Personality Changes and Your Marriage: Should You Stay Married when Personality Changes Affect Your Spouse?

In a perfect world, the person you married would be the person you wake up to every day for the rest of your lives. However, that rarely happens. People change and evolve naturally. Our views change as we accumulate experiences and as we mature. However, not all personality changes are the product of the maturation process. In some instances, these personality changes are created by diseases and disorders. A Lake Forest family law attorney can help you determine if remaining in the marriage is best for you.

Organic Causes of Personality Changes

While some personality changes take years and are usually due to personal evolution and growth (or regression, as the case may be), some are organic. These are due to a wide range of diseases and conditions, including:

  • Alzheimer’s disease
  • Dementia
  • Schizophrenia
  • Bipolar disorder
  • Severe depression

In these instances, your spouse may exhibit a wide range of personality changes and shifts. They may seem irrationally angry. They could show a lack of emotion and affection. They could seem like they’ve become another person entirely. In some cases, such as with Alzheimer’s disease, they may no longer recognize you, their children, other family members or friends.

The Effect of Personality Disorders on Your Divorce

Personality changes and disorders, including mental health conditions, can make a living with your spouse difficult if not impossible. However, they can also wreak havoc on the divorce process, turning what would otherwise be an amicable divorce into a pitched battle.
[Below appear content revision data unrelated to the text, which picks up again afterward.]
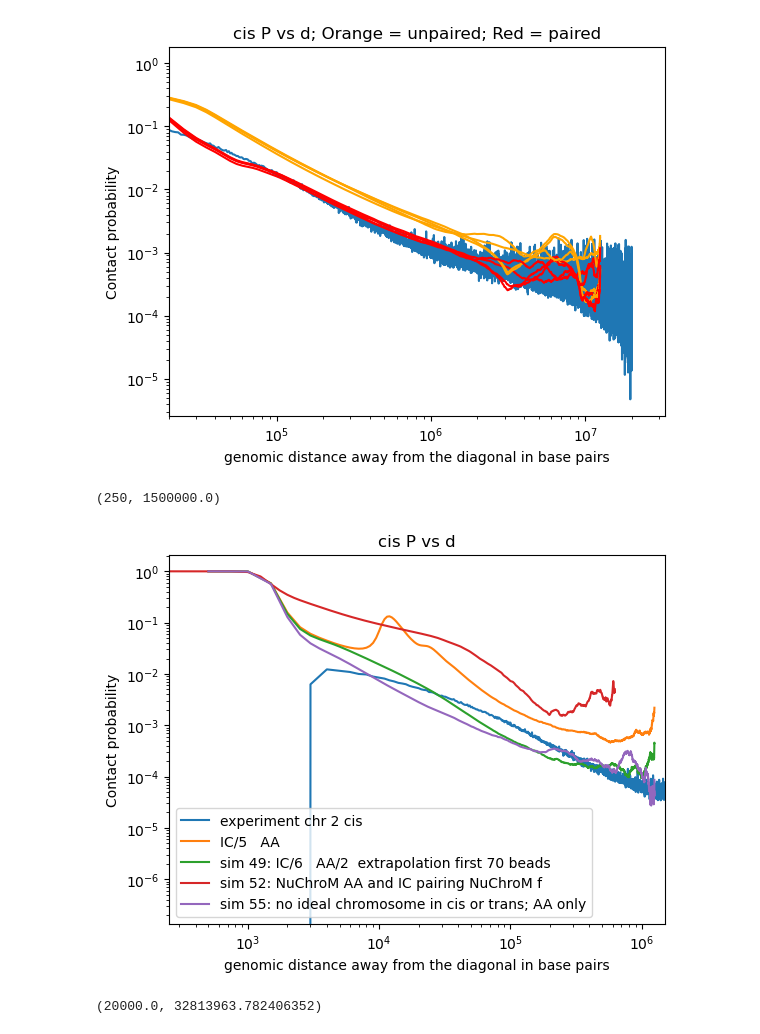
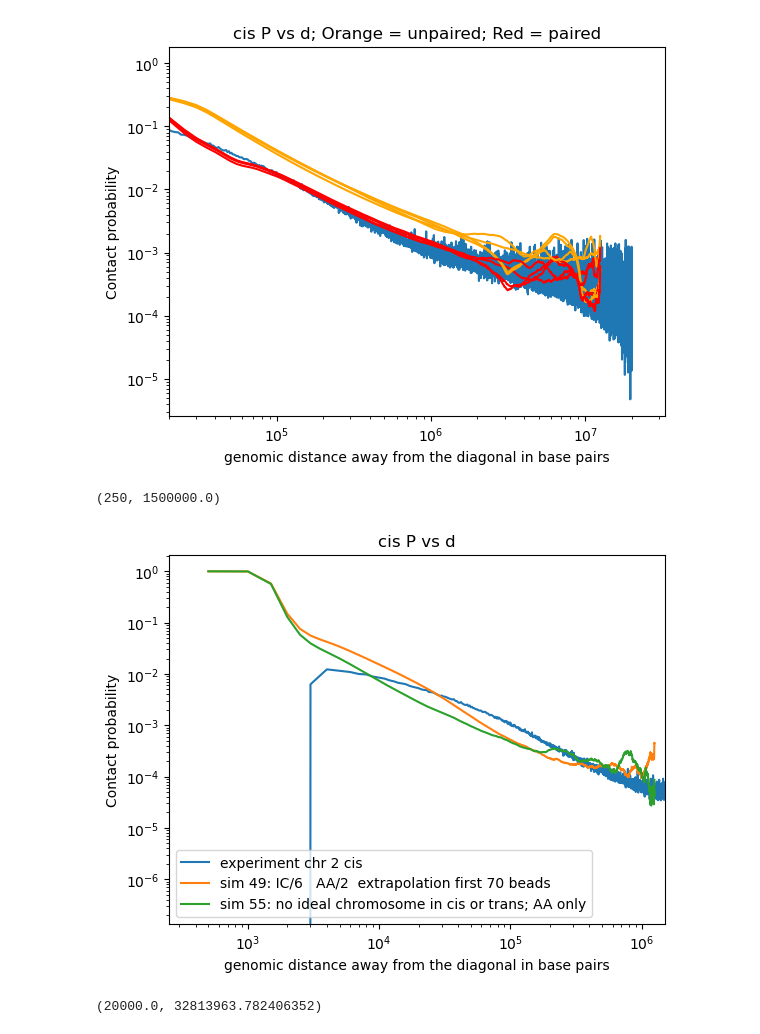
Before and after one commit to DiPierroLab/Douglas, a Jupyter notebook: 6_extra_tools/P_vs_d_experimental_compare_computational.ipynb, the cells around one changed output. Saved outputs shown, nothing was run; the diff lists cells and outputs as text; code cells hidden in the pictures.

```diff
--- a/6_extra_tools/P_vs_d_experimental_compare_computational.ipynb
+++ b/6_extra_tools/P_vs_d_experimental_compare_computational.ipynb
@@ -156,40 +156,38 @@ bead_size_old = 5000# in base pairs; tune to line up the pmfs.
 bead_size_new = 500
 bead_size_NuChroM = 250
 #plt.plot(bead_size_old*d, P_cis_simulation_24/50, label='old resolution (5000 bp = 1 bead)')
-plt.plot(bead_size_new*d, P_cis_simulation_25, label='IC/5   AA')
+#plt.plot(bead_size_new*d, P_cis_simulation_25, label='IC/5   AA')
 #plt.plot(bead_size_new*d, P_cis_simulation_36, label='IC/1.4   AA  first 20 beads have IC = 0')
 #plt.plot(bead_size_new*d, P_cis_simulation_40, label='IC/6   AA  first 20 beads have IC = 0')
 #plt.plot(bead_size_new*d, P_cis_simulation_41, label='IC/6   AA/2  first 20 beads have IC = 0')
 #plt.plot(bead_size_new*d, P_cis_simulation_45, label='IC/6   AA  extrapolation first 20 beads')
 #plt.plot(bead_size_new*d, P_cis_simulation_46, label='IC/6   AA/2  extrapolation first 20 beads')
 #plt.plot(bead_size_new*d, P_cis_simulation_47, label='IC/6   AA/3  extrapolation first 20 beads')
 #plt.plot(bead_size_new*d, P_cis_simulation_48, label='IC/6   AA/2  extrapolation first 40 beads')
 plt.plot(bead_size_new*d, P_cis_simulation_49, label='sim 49: IC/6   AA/2  extrapolation first 70 beads')
 #plt.plot(bead_size_new*d, P_cis_simulation_50, label='IC/6   AA/2  extrapolation first 100 beads')
 #plt.plot(bead_size_NuChroM*d, P_cis_simulation_51_old_f, label='NuChroM AA and IC no pairing MiChroM f')
 #plt.plot(bead_size_NuChroM*d, P_cis_simulation_52_old_f, label='NuChroM AA and IC pairing MiChroM f')
 #plt.plot(bead_size_NuChroM*d, P_cis_simulation_53_old_f, label='NuChroM AA and IC tight-loose boundary MiChroM f')
 #plt.plot(bead_size_NuChroM*d, P_cis_simulation_54_old_f, label='NuChroM AA and IC tight-none boundary MiChroM f')
 #plt.plot(bead_size_NuChroM*d, P_cis_simulation_51, label='NuChroM AA and IC no pairing NuChroM f')
-plt.plot(bead_size_NuChroM*d, P_cis_simulation_52, label='sim 52: NuChroM AA and IC pairing NuChroM f')
+#plt.plot(bead_size_NuChroM*d, P_cis_simulation_52, label='sim 52: NuChroM AA and IC pairing NuChroM f')
 #plt.plot(bead_size_NuChroM*d, P_cis_simulation_53, label='NuChroM AA and IC tight-loose boundary NuChroM f')
 #plt.plot(bead_size_NuChroM*d, P_cis_simulation_54, label='NuChroM AA and IC tight-none boundary NuChroM f')
 plt.plot(bead_size_new*d, P_cis_simulation_55, label='sim 55: no ideal chromosome in cis or trans; AA only')
 #plt.plot(bead_size_new*d, P_cis_simulation_56, label='IC/6   AA/2  extrapolation first 70 beads  0 first 40 beads')
-#plt.plot(bead_size_new*d, P_cis_simulation_57, label='IC/6   AA/2  extrapolation first 70 beads  0 first 40 beads')
-#plt.plot(bead_size_new*d, P_cis_simulation_58, label='IC/10   AA/2  extrapolation first 70 beads')
 
 # Plot settings
 plt.title('cis P vs d')
 plt.legend()
 plt.xlabel('genomic distance away from the diagonal in base pairs')
 plt.xscale('log')
 plt.ylabel('Contact probability')
 plt.yscale('log')
 plt.xlim(250,1.5e6)
 # %% [output]
 (250, 1500000.0)
-[figure, old version]
+[figure, new version]
 # %%
 # TRANS
 # Plot average normalized trans Hi-C contact probability vs genomic distance (in kilobases)
```
Also changed, not shown: 7 other files.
This is often seen with those suffering from “cluster B” disorders, such as narcissistic personality disorder, antisocial personality disorder, and borderline personality disorder.

Moving Forward
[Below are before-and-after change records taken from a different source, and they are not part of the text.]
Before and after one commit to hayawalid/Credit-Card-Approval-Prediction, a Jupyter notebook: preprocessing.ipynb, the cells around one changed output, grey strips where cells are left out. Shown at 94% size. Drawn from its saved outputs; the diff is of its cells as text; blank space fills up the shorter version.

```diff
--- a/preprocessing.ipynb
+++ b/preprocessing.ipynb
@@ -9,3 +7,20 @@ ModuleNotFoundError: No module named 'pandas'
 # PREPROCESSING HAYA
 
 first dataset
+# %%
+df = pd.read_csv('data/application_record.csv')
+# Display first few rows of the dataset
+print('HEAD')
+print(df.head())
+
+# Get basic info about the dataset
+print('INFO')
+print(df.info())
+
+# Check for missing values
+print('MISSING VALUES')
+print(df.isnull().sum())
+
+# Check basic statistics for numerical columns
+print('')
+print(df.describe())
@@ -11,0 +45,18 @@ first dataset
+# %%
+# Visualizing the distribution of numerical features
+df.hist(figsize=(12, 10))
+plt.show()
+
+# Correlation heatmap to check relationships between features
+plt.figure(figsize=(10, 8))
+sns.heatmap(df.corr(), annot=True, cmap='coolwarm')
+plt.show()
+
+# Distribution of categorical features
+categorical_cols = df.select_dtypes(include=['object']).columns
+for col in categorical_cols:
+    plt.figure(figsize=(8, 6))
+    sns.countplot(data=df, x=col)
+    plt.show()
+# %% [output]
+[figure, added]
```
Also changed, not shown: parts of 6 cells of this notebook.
Is moving forward with divorce the right decision when faced with a spouse suffering from personality changes? It may be the only solution in some instances. Even in cases where the other spouse is suffering from an organic disease, such as Alzheimer’s or early onset dementia, a divorce may be the best option to set up the legal and social restraints necessary to protect the spouse from themselves, as well as from other family members, friends and predators that prey on those who are easily confused and manipulated.

Not sure what your options are? Legal guidance from the Law Offices of Michael C. Craven can help.

Be the first to like.

Be Sociable, Share!
    Shares